Look through the lines below and extract each one that contains "webapp".

--*--

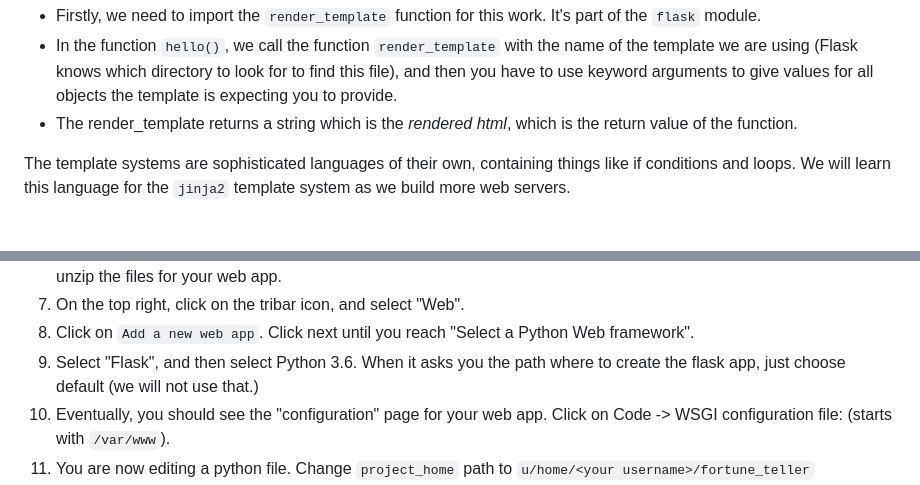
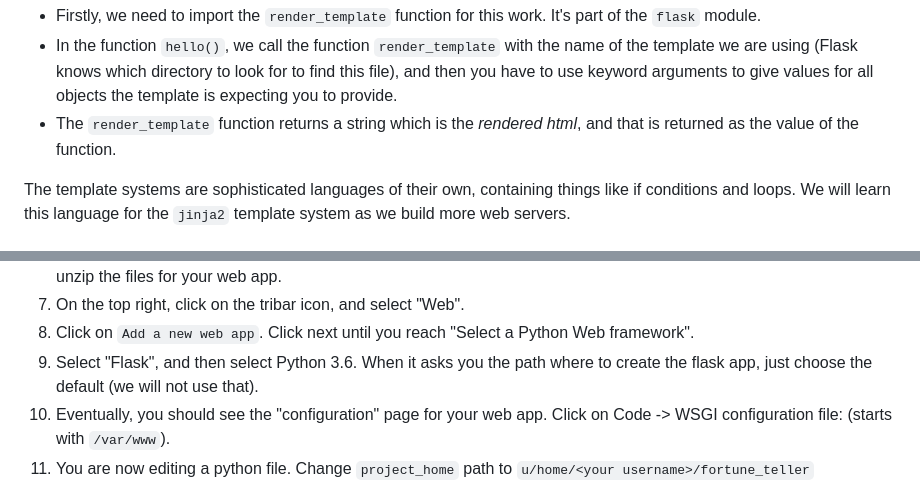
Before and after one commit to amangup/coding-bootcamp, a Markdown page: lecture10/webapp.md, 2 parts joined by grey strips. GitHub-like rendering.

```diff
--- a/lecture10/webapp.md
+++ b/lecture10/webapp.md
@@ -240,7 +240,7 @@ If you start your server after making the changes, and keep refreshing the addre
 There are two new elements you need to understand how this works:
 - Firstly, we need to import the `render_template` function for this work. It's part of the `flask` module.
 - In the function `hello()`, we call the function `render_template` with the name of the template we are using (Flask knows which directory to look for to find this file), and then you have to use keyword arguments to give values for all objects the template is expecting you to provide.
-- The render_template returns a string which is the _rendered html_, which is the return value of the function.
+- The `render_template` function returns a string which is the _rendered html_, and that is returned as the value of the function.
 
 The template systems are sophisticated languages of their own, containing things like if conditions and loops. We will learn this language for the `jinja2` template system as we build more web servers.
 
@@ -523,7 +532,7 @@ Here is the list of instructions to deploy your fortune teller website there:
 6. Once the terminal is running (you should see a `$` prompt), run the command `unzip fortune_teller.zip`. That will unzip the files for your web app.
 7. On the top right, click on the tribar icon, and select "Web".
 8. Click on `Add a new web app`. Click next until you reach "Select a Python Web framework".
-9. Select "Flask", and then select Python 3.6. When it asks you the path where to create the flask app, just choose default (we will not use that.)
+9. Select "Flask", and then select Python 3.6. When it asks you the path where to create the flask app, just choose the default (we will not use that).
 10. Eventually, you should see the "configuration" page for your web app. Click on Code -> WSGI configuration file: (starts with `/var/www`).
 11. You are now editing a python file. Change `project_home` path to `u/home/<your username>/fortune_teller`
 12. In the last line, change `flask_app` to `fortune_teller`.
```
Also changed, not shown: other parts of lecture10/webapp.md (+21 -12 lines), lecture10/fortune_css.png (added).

--*--

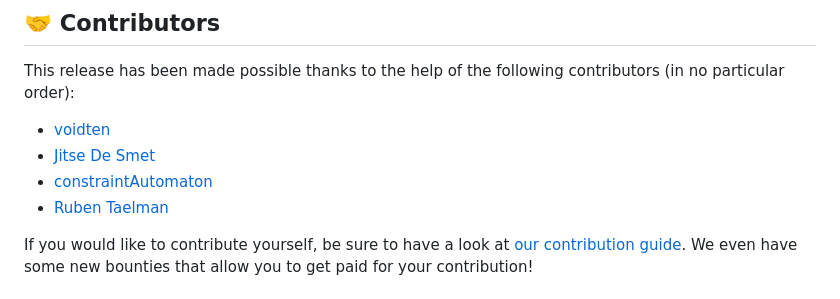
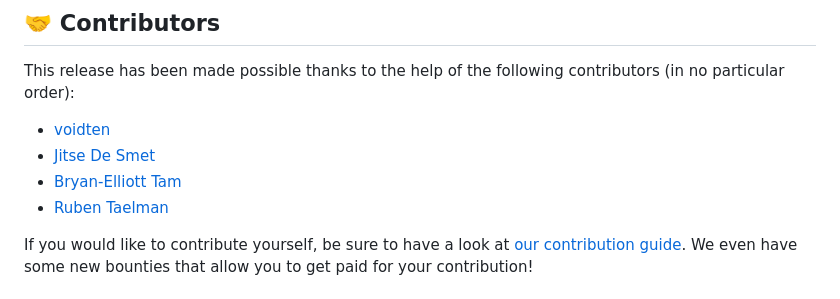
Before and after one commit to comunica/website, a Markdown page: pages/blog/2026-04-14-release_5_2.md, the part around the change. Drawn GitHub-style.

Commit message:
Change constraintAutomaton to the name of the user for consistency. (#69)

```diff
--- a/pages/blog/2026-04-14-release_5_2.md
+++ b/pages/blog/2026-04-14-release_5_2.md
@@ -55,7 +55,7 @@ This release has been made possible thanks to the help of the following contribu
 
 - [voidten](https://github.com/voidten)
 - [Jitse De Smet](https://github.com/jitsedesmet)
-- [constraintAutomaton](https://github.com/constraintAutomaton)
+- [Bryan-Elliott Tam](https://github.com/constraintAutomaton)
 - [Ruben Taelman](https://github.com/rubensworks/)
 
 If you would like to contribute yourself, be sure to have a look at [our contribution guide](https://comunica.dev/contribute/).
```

--*--

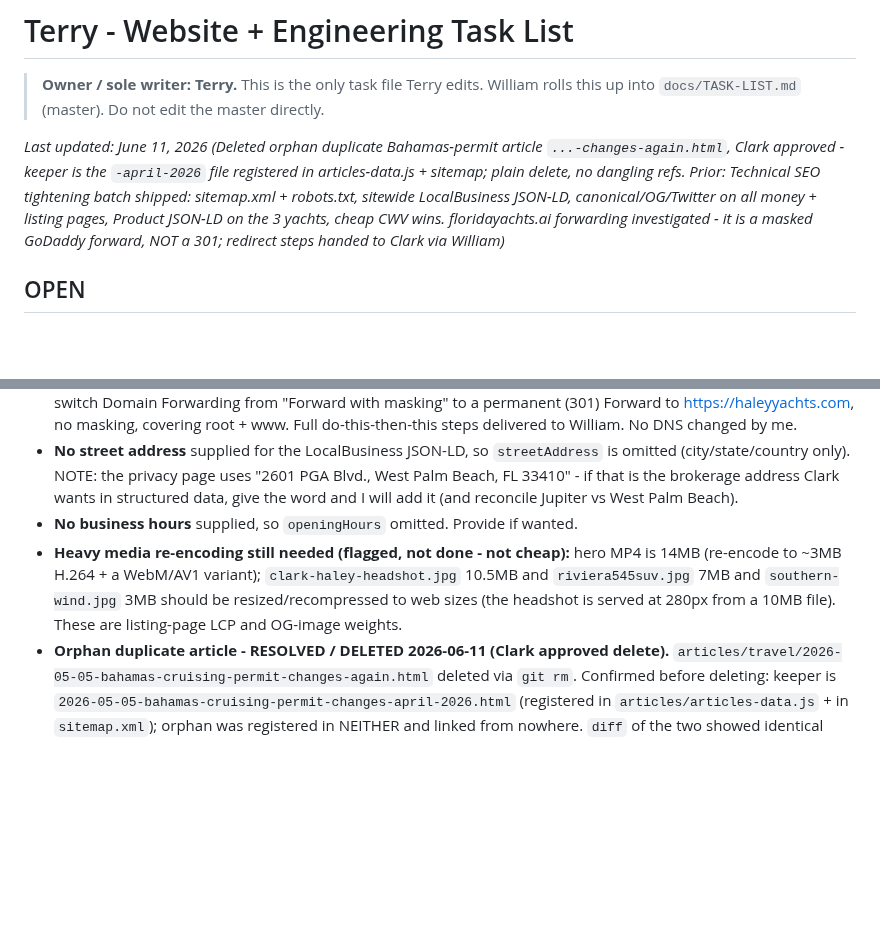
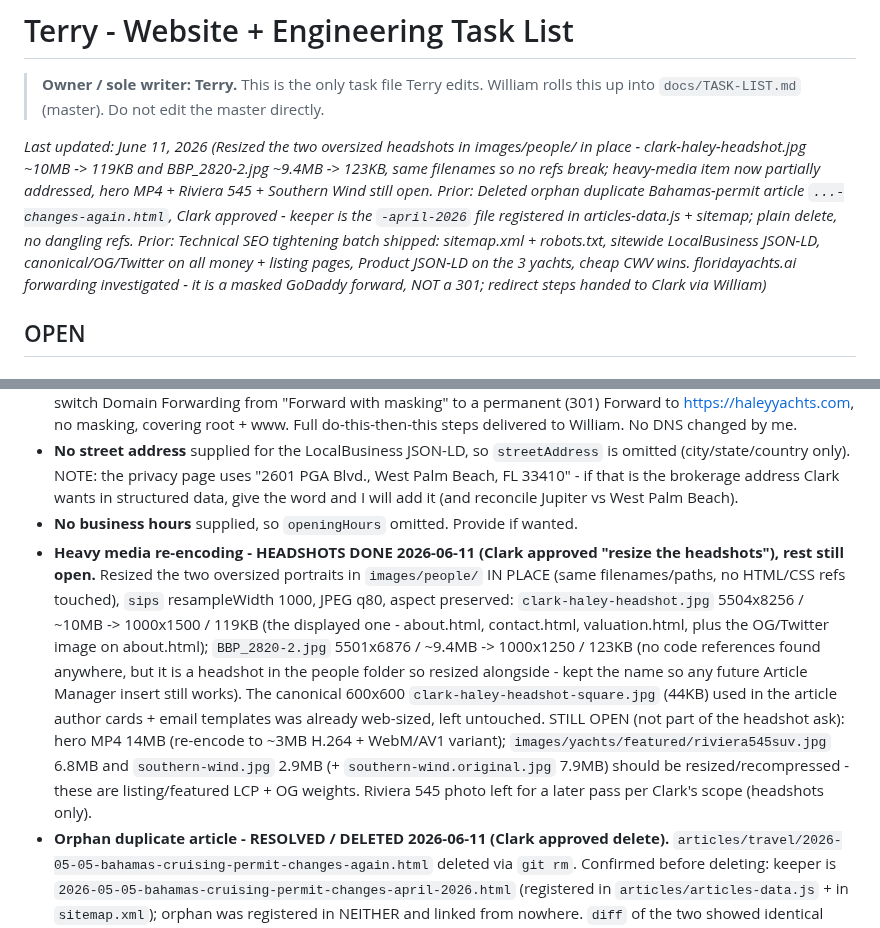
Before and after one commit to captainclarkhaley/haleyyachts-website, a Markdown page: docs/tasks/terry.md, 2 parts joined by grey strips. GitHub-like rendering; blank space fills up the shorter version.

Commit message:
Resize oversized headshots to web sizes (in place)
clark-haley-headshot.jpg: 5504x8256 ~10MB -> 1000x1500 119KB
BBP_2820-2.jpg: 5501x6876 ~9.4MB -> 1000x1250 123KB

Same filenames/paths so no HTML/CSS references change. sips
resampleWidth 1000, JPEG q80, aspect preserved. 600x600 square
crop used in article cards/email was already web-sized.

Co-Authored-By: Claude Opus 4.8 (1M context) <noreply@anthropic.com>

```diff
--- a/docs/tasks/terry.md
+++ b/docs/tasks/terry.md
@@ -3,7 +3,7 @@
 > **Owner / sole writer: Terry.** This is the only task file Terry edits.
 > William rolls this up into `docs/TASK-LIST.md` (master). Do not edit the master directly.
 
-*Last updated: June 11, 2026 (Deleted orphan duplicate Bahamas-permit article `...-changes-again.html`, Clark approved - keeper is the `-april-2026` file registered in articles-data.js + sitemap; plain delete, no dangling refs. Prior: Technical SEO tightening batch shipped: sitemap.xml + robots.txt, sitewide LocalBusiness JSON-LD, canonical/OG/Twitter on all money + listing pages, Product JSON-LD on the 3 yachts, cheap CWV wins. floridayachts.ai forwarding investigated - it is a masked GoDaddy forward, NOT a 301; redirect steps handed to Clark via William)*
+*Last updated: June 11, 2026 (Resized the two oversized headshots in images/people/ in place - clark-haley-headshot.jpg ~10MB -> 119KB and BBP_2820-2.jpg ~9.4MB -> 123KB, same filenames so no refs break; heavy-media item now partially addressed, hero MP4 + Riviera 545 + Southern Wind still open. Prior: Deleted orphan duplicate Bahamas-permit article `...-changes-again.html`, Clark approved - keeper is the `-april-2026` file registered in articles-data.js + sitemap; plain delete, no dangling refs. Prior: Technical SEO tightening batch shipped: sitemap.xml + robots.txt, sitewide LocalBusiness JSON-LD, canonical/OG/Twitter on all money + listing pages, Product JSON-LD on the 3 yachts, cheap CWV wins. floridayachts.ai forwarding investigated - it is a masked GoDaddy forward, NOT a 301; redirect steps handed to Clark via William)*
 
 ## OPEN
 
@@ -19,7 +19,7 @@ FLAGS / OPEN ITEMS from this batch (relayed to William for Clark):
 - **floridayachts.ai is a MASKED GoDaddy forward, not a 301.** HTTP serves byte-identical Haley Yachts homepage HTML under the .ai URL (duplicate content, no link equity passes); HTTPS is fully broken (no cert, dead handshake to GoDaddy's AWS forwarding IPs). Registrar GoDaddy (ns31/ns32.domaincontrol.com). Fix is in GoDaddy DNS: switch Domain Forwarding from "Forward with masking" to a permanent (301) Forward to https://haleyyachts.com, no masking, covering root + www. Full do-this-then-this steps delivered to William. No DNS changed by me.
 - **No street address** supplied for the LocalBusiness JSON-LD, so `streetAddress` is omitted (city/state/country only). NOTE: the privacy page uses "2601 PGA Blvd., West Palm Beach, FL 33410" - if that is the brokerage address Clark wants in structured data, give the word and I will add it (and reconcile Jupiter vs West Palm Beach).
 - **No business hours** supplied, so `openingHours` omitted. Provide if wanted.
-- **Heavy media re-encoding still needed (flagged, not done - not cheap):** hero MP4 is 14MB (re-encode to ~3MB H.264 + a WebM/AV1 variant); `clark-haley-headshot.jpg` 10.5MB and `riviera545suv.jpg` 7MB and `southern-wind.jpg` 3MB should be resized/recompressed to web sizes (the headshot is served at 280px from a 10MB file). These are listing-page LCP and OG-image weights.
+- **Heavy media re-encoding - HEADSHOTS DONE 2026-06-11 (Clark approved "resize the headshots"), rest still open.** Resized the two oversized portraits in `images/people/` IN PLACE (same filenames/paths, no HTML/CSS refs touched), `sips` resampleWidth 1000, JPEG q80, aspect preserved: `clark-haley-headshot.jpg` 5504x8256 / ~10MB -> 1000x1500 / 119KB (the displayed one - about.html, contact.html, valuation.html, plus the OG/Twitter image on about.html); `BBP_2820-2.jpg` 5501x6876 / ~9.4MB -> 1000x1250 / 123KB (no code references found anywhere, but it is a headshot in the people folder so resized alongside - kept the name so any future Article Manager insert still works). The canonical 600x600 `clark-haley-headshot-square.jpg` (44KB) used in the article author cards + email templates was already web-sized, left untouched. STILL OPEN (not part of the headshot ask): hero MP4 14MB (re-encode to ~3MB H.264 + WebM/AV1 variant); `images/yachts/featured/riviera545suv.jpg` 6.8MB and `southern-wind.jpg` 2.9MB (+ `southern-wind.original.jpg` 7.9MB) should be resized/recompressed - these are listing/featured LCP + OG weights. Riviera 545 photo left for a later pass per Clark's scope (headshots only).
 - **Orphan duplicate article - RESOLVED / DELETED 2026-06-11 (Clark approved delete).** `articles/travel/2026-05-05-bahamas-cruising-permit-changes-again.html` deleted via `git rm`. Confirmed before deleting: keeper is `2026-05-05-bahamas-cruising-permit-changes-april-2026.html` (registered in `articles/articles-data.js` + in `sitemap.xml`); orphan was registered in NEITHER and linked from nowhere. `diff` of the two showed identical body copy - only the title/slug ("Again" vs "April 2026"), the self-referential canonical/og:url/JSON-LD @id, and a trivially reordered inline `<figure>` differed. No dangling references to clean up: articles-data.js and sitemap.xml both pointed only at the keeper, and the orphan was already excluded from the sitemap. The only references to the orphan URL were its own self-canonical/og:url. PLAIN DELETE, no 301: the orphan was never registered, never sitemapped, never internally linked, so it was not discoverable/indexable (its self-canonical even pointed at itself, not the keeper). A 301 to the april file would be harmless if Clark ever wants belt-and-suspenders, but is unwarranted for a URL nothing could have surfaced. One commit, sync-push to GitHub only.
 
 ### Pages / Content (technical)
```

--*--

◆ SOLUTION TO THE PROBLEM
Before and after one commit to amangup/coding-bootcamp, a Markdown page: lecture10/webapp.md, 2 parts joined by grey strips. GitHub-like rendering.
--- a/lecture10/webapp.md
+++ b/lecture10/webapp.md
Also changed, not shown: other parts of lecture10/webapp.md (+21 -12 lines), lecture10/fortune_css.png (added).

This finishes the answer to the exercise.